Tuesday, May 27, 2014

Belle, racism, Quakers, Austen

In Amma Asante's movie Belle, as in history, Dido Elizabeth Belle is the mixed-race daughter of a white English admiral. A relative, Lord Mansfield, Lord Chief Justice of Britain, raises Dido as a lady, and almost, but not quite, an equal to whites. (Fit for Freedom, not for Friendship, the book documenting that ambivalent relationship of white abolitionist Quakers in America to blacks comes to mind as one watches the film.) I find Belle an important movie.

A portrait of Dido Belle and Lady Elizabeth Murray,
portrayed in the movie as Dido's cousin, inspired Asante to make the film.
The portrait depicts both Dido and Elizabeth dressed in silks and jewelry,
posed as equals, unlike most depictions of blacks gazing adoringly at whites.

On a discussion list I participate in, WomenWritersthroughtheAges, one person commented that she found the film a whitewash: it presents an individual act of compassion toward a black person in a way that shows whites off well and glosses over the systemic horror of slavery.  At times, I too felt I was peering through the looking glass into a Wonderland that never existed, a place too good, the  "picture of perfection" that Jane Austen said in a letter to her niece, "make[s] me sick and wicked." 

Dido with Lord Mansfield at his almost impossibly beautiful English estate.

And yet the movie doesn't exonerate whites on the issue of slavery, for central to the story is the horrific reality of the Zong, a slave ship that carried too many Africans with too little crew. Realizing that much of the "cargo" was diseased and might die or be unsaleable, the ship's captain had the blacks chained together and thrown into the ocean to drown. That way the stakeholders could collect the insurance money, which would be unavailable should the Africans die or be too sick to sell after landing.

This illustrates the Zong, though here the captives are not chained together. The movie never depicts the massacre.

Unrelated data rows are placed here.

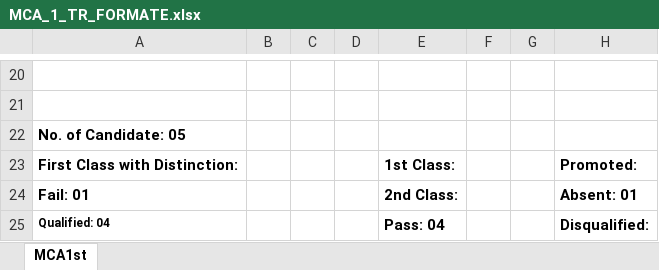
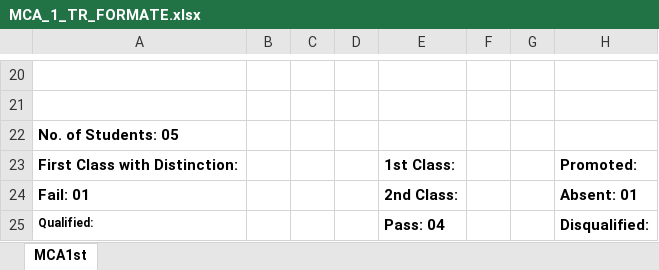
Before and after one commit to hemendrameena8817/purnia-univercity, an Excel workbook: mca_sem/static/TR/MCA_1_TR_FORMATE.xlsx, sheet MCA1st, drawn as a sheet; only a part is shown, gaps mark what is left out; values as stored, in another font and other column widths than the file's, no borders; charts and pictures not drawn; the diff names each change by its address in the sheet, - before the commit and + after, or states it on an @@ line.

```diff
--- a/mca_sem/static/TR/MCA_1_TR_FORMATE.xlsx (sheet MCA1st)
+++ b/mca_sem/static/TR/MCA_1_TR_FORMATE.xlsx (sheet MCA1st)
-A22: No. of Candidate: 05
+A22: No. of Students: 05
-A25: Qualified: 04
+A25: Qualified:
```
Also changed, not shown: mca_sem/static/TR/MCA_4_TR_FORMATE.xlsx, 2 other files.
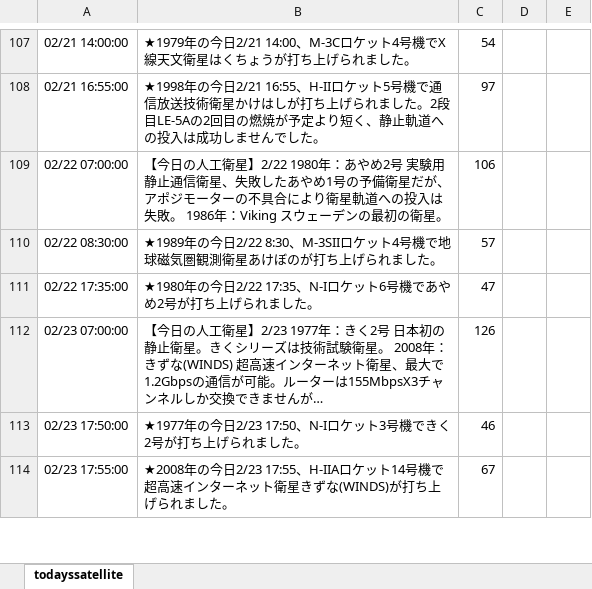
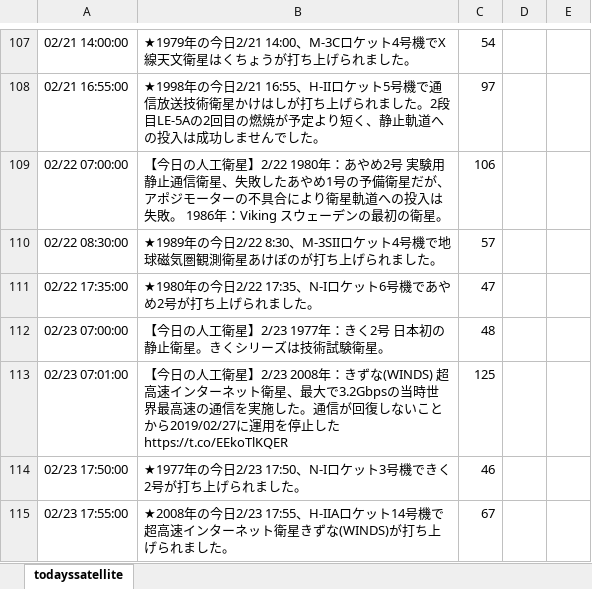
Before and after one commit to garmy-ja/todayssatellite, an Excel workbook: tweetlist.xlsx, sheet todayssatellite, drawn as a sheet; only a part is shown, gaps mark what is left out; values as stored, in another font and other column widths than the file's, no borders; conditional formats not drawn; the diff names each change by its address in the sheet, - before the commit and + after, or states it on an @@ line.

Commit message:
update WINDS operation stop
きずな(WINDS)運用終了に関する記述を追記

```diff
--- a/tweetlist.xlsx (sheet todayssatellite)
+++ b/tweetlist.xlsx (sheet todayssatellite)
-B112: …験衛星。 2008年：きずな(WINDS) 超高速インターネット衛星、最大で1.2Gbpsの通信が可能。ルーターは155MbpsX3チャンネルしか交換できませんが…
+B112: …験衛星。
-C112: 126
+C112: 48
+row 113: 02/23 07:01:00 | 【今日の人工衛星】2/23 2008年：きずな(WINDS) 超高速インターネット衛星、最大で3.2Gbpsの当時世界最高速の通信を実施した。通信が回復しないことから2019/02/27に運用を停止した https://t.co/EEkoTlKQER | 125
```
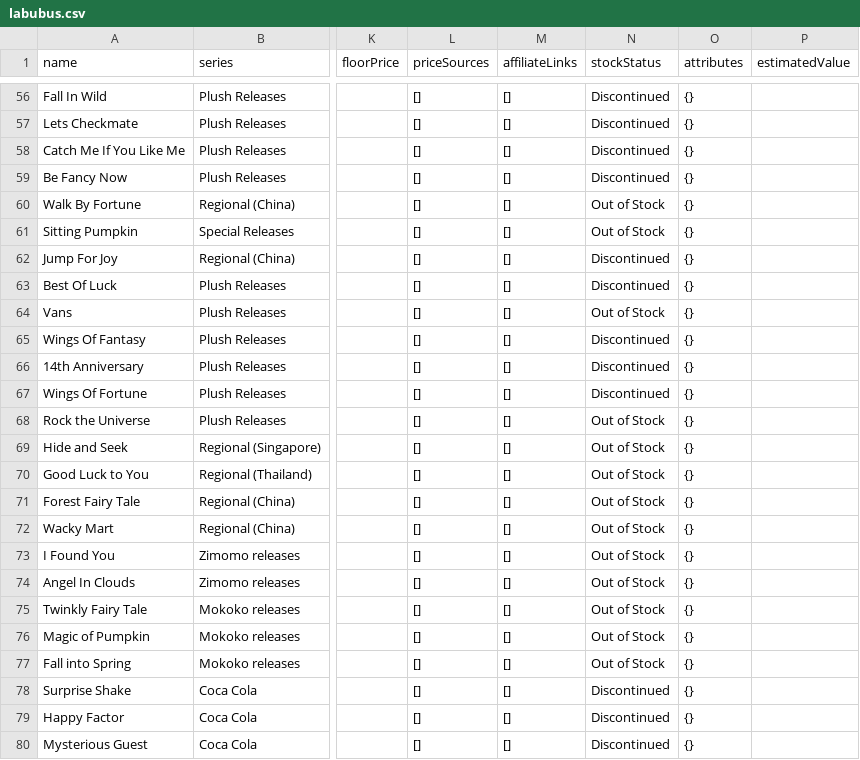
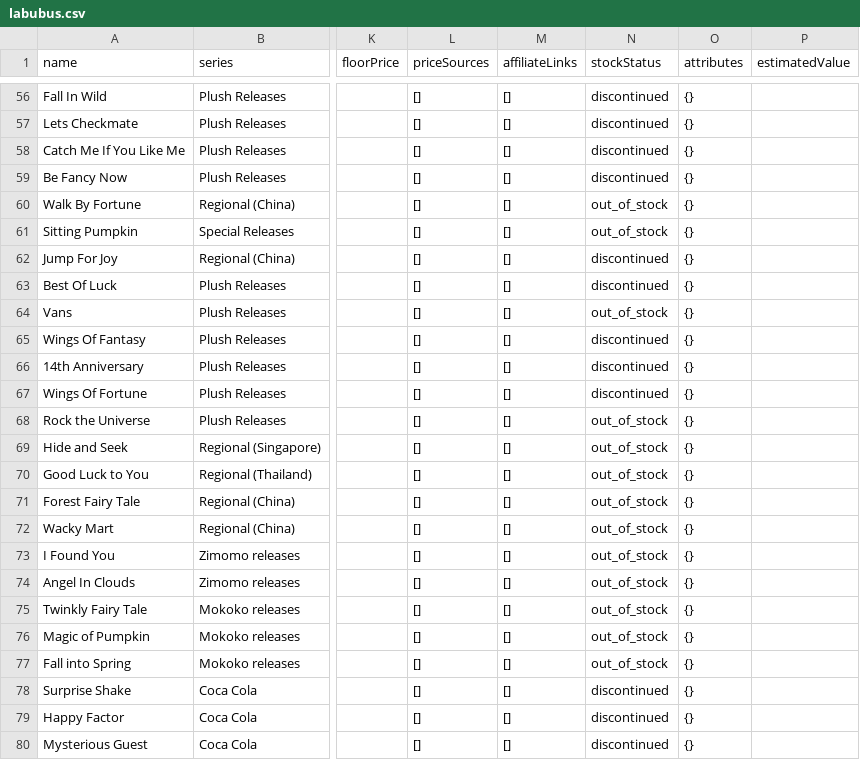
Before and after one commit to thijsvndmeer/labubulocator, a CSV file: public/labubus.csv, drawn as a sheet; only a part is shown, gaps mark what is left out; the diff covers the shown part only; the diff names each change by its address in the sheet, - before the commit and + after, or states it on an @@ line.

```diff
--- a/public/labubus.csv
+++ b/public/labubus.csv
-N56:N59 (stockStatus): Discontinued
+N56:N59 (stockStatus): discontinued
-N60:N61 (stockStatus): Out of Stock
+N60:N61 (stockStatus): out_of_stock
-N62:N63 (stockStatus): Discontinued
+N62:N63 (stockStatus): discontinued
-N64 (stockStatus): Out of Stock
+N64 (stockStatus): out_of_stock
-N65:N67 (stockStatus): Discontinued
+N65:N67 (stockStatus): discontinued
-N68:N77 (stockStatus): Out of Stock
+N68:N77 (stockStatus): out_of_stock
-N78:N80 (stockStatus): Discontinued
+N78:N80 (stockStatus): discontinued
```
Also changed, not shown: 54 edited cells elsewhere in this file.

The insurance company, however, refuses to pay, asserting the ship's crew had no business throwing out a valuable cargo to collect the insurance. The ship owners counter that drinking water had been in short supply and the crew had to jettison the Africans to save themselves. A lower court decides in favor of the ship owners and the insurance company appeals, leading the case to land in the hands of Lord Mansfield, Dido's guardian.

Thus, an immoral act, perpetrated in pursuit of profit, supported as legal by the lower courts, becomes central to the movie. The uncertainty about whether or not justice will triumph over a legal system weighted to protect property rights emerges as the core conflict of the film. As soon as the legal case enters, it becomes difficult to retreat from the horror of systemic injustice into the rarified world of the English upper class, for the horror is at the core of what supports the wealthy and leisured.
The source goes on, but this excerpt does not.